The winners of the Global Change Award prove that it’s possible to improve the environmental impact of the fashion industry. They are a true inspiration and great partners to any fashion company that wants to contribute to protecting the planet and our living conditions. The initiative with Indiegogo adds an important piece as it also enables the public to be at the very heart of finding and funding a future for sustainable style,” said Karl-Johan Persson, board member of H&M Foundation and CEO of H & M Hennes & Mauritz AB.
“The winners of the Global Change Award are a true inspiration and great partners to any fashion company that wants to contribute to protecting the planet and our living conditions.”

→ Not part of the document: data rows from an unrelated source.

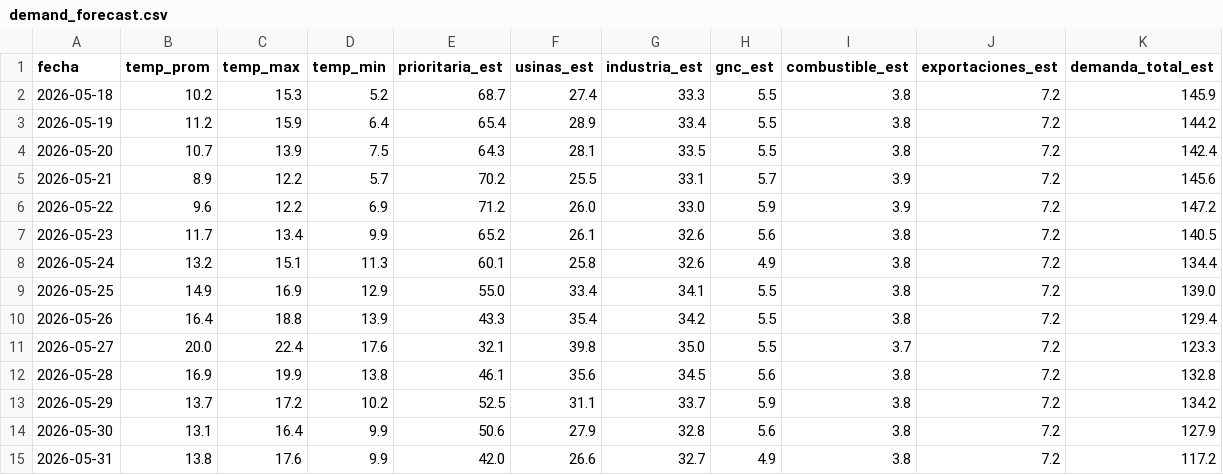
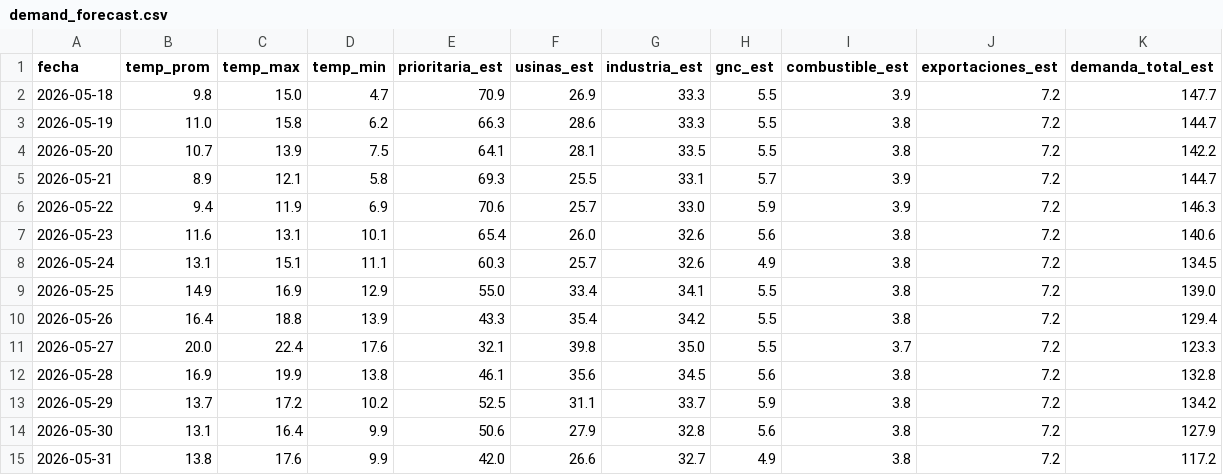
Before and after one commit to mpodeley/estado-del-sistema, a CSV file: data/demand_forecast.csv, drawn as a sheet.

```diff
--- a/data/demand_forecast.csv
+++ b/data/demand_forecast.csv
@@ -1,9 +1,9 @@
 fecha,temp_prom,temp_max,temp_min,prioritaria_est,usinas_est,industria_est,gnc_est,combustible_est,exportaciones_est,demanda_total_est
-2026-05-18,10.2,15.3,5.2,68.7,27.4,33.3,5.5,3.8,7.2,145.9
-2026-05-19,11.2,15.9,6.4,65.4,28.9,33.4,5.5,3.8,7.2,144.2
-2026-05-20,10.7,13.9,7.5,64.3,28.1,33.5,5.5,3.8,7.2,142.4
-2026-05-21,8.9,12.2,5.7,70.2,25.5,33.1,5.7,3.9,7.2,145.6
-2026-05-22,9.6,12.2,6.9,71.2,26.0,33.0,5.9,3.9,7.2,147.2
-2026-05-23,11.7,13.4,9.9,65.2,26.1,32.6,5.6,3.8,7.2,140.5
-2026-05-24,13.2,15.1,11.3,60.1,25.8,32.6,4.9,3.8,7.2,134.4
+2026-05-18,9.8,15.0,4.7,70.9,26.9,33.3,5.5,3.9,7.2,147.7
+2026-05-19,11.0,15.8,6.2,66.3,28.6,33.3,5.5,3.8,7.2,144.7
+2026-05-20,10.7,13.9,7.5,64.1,28.1,33.5,5.5,3.8,7.2,142.2
+2026-05-21,8.9,12.1,5.8,69.3,25.5,33.1,5.7,3.9,7.2,144.7
+2026-05-22,9.4,11.9,6.9,70.6,25.7,33.0,5.9,3.9,7.2,146.3
+2026-05-23,11.6,13.1,10.1,65.4,26.0,32.6,5.6,3.8,7.2,140.6
+2026-05-24,13.1,15.1,11.1,60.3,25.7,32.6,4.9,3.8,7.2,134.5
 2026-05-25,14.9,16.9,12.9,55.0,33.4,34.1,5.5,3.8,7.2,139.0
```
Also changed, not shown: 17 other files.
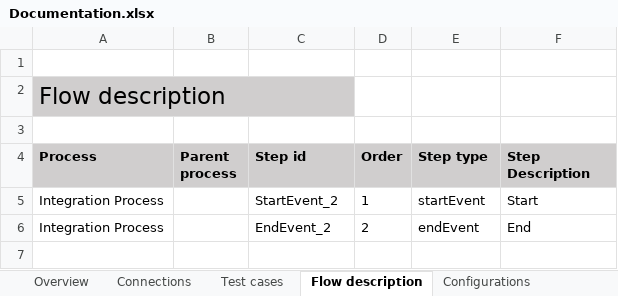
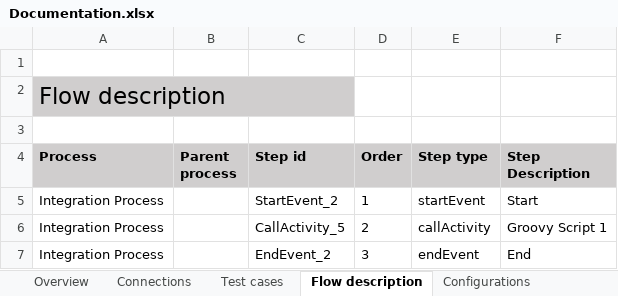
Before and after one commit to afl-figaf/cpi-repo, an Excel workbook: NewPackage/IntegrationFlow/Test_Flow/Documentation.xlsx, sheet Flow description, drawn as a sheet; values as stored, in another font and other column widths than the file's, no borders; addresses are those after the commit; the diff names each change by its address in the sheet, - before the commit and + after, or states it on an @@ line.

Commit message:
The following objects were updated: IntegrationFlow

```diff
--- a/NewPackage/IntegrationFlow/Test_Flow/Documentation.xlsx (sheet Flow description)
+++ b/NewPackage/IntegrationFlow/Test_Flow/Documentation.xlsx (sheet Flow description)
+row 6: Integration Process |  | CallActivity_5 | 2 | callActivity | Groovy Script 1
-D7 (Order): 2
+D7 (Order): 3
```
Also changed, not shown: sheet Test cases, sheet Resources, sheet Overview, 5 other files.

Karl-Johan Persson, board member of H&M Foundation and CEO of H & M Hennes & Mauritz AB
Selected out of 6,640 entries from 182 countries by the prominent expert panel, here are this year’s Global Change Award winners and how the €1 million grant is distributed:
- €300,000 – The Loop Scoop by circular.fashion: A digital system aiming to close the loop on every garment from design to wear to recycling (Germany).
- €250,000 – Sane Membrane by dimpora: A biodegradable and mineral-based membrane for outdoor wear (Switzerland).
- €150,000 – Sustainable Sting by Green Nettle Textile: Growing nettles to create sustainable fashion fibers and opportunities for farmers in Kenya to boost their livelihoods (Kenya).
- €150,000 – Clothes that Grow by Petit Pli: Outfits that expand with the child, while reducing environmental impact (UK).
- €150,000 – Lab Leather by Le Qara: Using microorganisms to create vegan biodegradable leather for the fashion industry (Peru).
In addition to the financial grant, all winners also get access to a one-year innovation accelerator program provided by H&M Foundation in partnership with Accenture and KTH Royal Institute of Technology, taking them to Stockholm, New York and Hong Kong. The program also gives access to virtual coaching sessions during the year. This setup brings significant value to the winners and has proven to cut years off the development timeline.
“In five years, our idea will have increased the use of fiber recycling and multiple reuse possibilities tremendously. We envision that 150 million circularity.ID’s will be out on the market, ensuring that each circularly designed garment will be regenerated to high quality fibers after use,” said Ina Budde, co-founder of circular.fashion.
Among the thousands of entries to this year’s Global Change Award, 45 percent rank “funding” as their biggest obstacle. Clearly, crowdfunding holds great untapped potential as a funding option as well as an opportunity for the whole innovation ecosystem to contribute and make a difference. H&M Foundation’s initiative with Indiegogo puts consumers in the front seat, enabling them to take active part as supporters, backers and testers of the five innovations.
“Additional funding could unlock the opportunity for us to experiment with recycled fibers, colors and patterns which we currently are unable to achieve at our size. It would also allow us to make additional hires needed ahead of entering scaled production of Petit Pli suits,” said Ryan Yasin, founder of Petit Pli.
“Additional funding could unlock the opportunity for us to experiment with recycled fibers, colors and patterns which we currently are unable to achieve at our size.
Ryan Yasin, founder of Petit Pli